Despite the challenging economic environment for the oil and gas sector, Tullow has braved the storm and have this week launched a giant deep water vessel converted from a Very Large Crude Carrier (VLCC) in Singapore. The Floating Production, Storage and Offloading (FPSO) vessel named after the late Ghanaian president Prof John Evans Atta Mills will be sent to the coast of Africa to pump oil from depths of 1,000-2,000 meters.
Despite the current glut and tumbling crude oil prices lingering around $30 a barrel, Britain’s Tullow Oil is optimistic its latest deepwater vessel will pay off.
It is expected that the operating and capital expenditure costs of the 340-meter vessel float around $20 a barrel, and the platform’s life expectancy is about 20 years.

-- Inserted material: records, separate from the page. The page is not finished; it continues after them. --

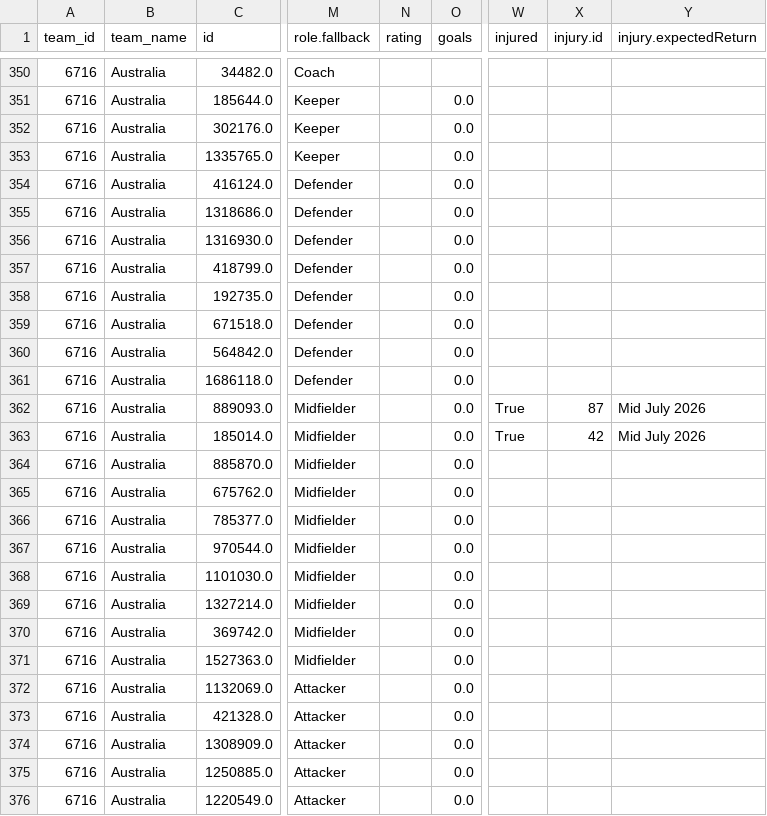
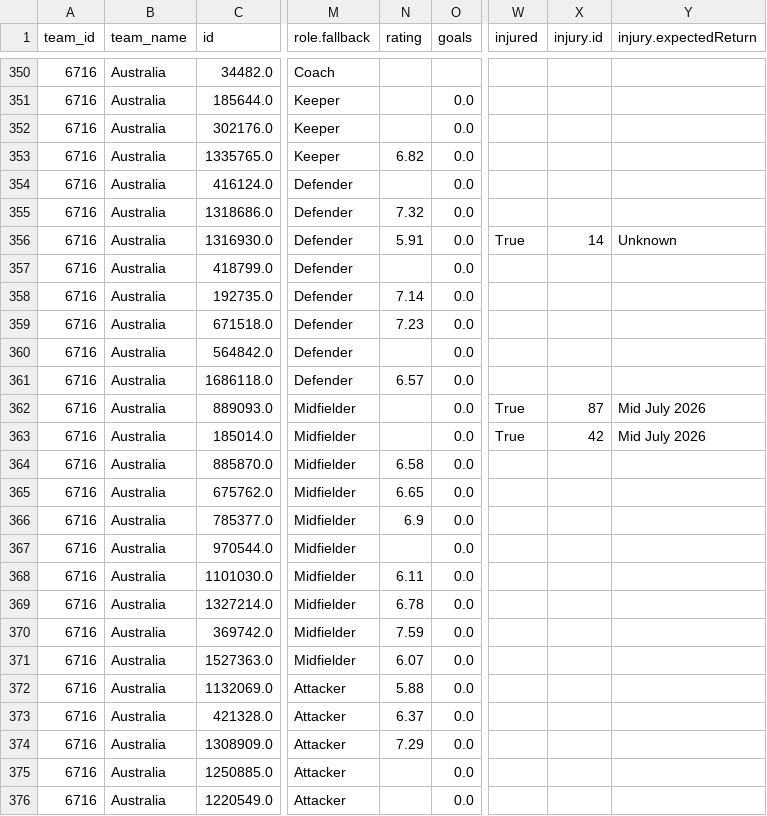
Before and after one commit to CescBlanco/world_cup_26_dashboard, a CSV file: worldcup26/data/all_players_wc26_fotmob.csv, drawn as a sheet; only a part is shown, gaps mark what is left out; the diff covers the shown part only; the diff names each change by its address in the sheet, - before the commit and + after, or states it on an @@ line.

Commit message:
feat: upload data fictures and plauer + json match R32 (Austria vs Egypt)

```diff
--- a/worldcup26/data/all_players_wc26_fotmob.csv
+++ b/worldcup26/data/all_players_wc26_fotmob.csv
-N353 (rating): (empty)
+N353 (rating): 6.82
-N355 (rating): (empty)
+N355 (rating): 7.32
-N356 (rating): (empty)
+N356 (rating): 5.91
-W356 (injured): (empty)
+W356 (injured): True
-X356 (injury.id): (empty)
+X356 (injury.id): 14
-Y356 (injury.expectedReturn): (empty)
+Y356 (injury.expectedReturn): Unknown
-N358 (rating): (empty)
+N358 (rating): 7.14
-N359 (rating): (empty)
+N359 (rating): 7.23
-N361 (rating): (empty)
+N361 (rating): 6.57
-N364 (rating): (empty)
+N364 (rating): 6.58
-N365 (rating): (empty)
+N365 (rating): 6.65
-N366 (rating): (empty)
+N366 (rating): 6.9
-N368 (rating): (empty)
+N368 (rating): 6.11
-N369 (rating): (empty)
+N369 (rating): 6.78
-N370 (rating): (empty)
+N370 (rating): 7.59
-N371 (rating): (empty)
+N371 (rating): 6.07
-N372 (rating): (empty)
+N372 (rating): 5.88
-N373 (rating): (empty)
+N373 (rating): 6.37
-N374 (rating): (empty)
+N374 (rating): 7.29
```
Also changed, not shown: 19 edited cells elsewhere in this file, worldcup26/data/fixtures_wc26_stages.csv, 2 other files.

The vessel will head to Africa this week and is set to be operational around mid this year. The FPSO will pump from the TEN oilfield, located off the coast of Ghana which has the capacity to produce 80,000 barrels of light, sweet crude with a quality close to Brent. Tullow has been successful in the area so far since 2010.
Although the plummeting oil prices have negatively affected oil producing companies, Tullow says it could continue to invest in the region, including East African oil assets (mainly Uganda), if the company manages to develop and then successfully farm out parts of its business.
Tullow’s COO Paul McDade said “Ideally, you’d want to invest in the current environment as services are cheap and likely to become cheaper still. In the last 8-10 years we may not have seen a better time to invest than now.” He also added that this would depend on Tullow’s financial and equity position.
Analysts at AB Bernstein said they expected “Africa … as the most active basin in 2016”, in terms of developments and investments of potential offshore projects. West Africa is thought to be one of the few regions that is expected to see production increases and further investment this year, given its high quality, low cost assets.
Consultants at Wood Mackenzie estimate projects worth $170 billion would be postponed or cancelled between 2016 and 2020, bringing the total since 2014 to $380 billion.
Being a smaller oil firm, and with falling share prices, means that Tullow is potentially a take-over target, although Tullow reiterate that they are not up for sale.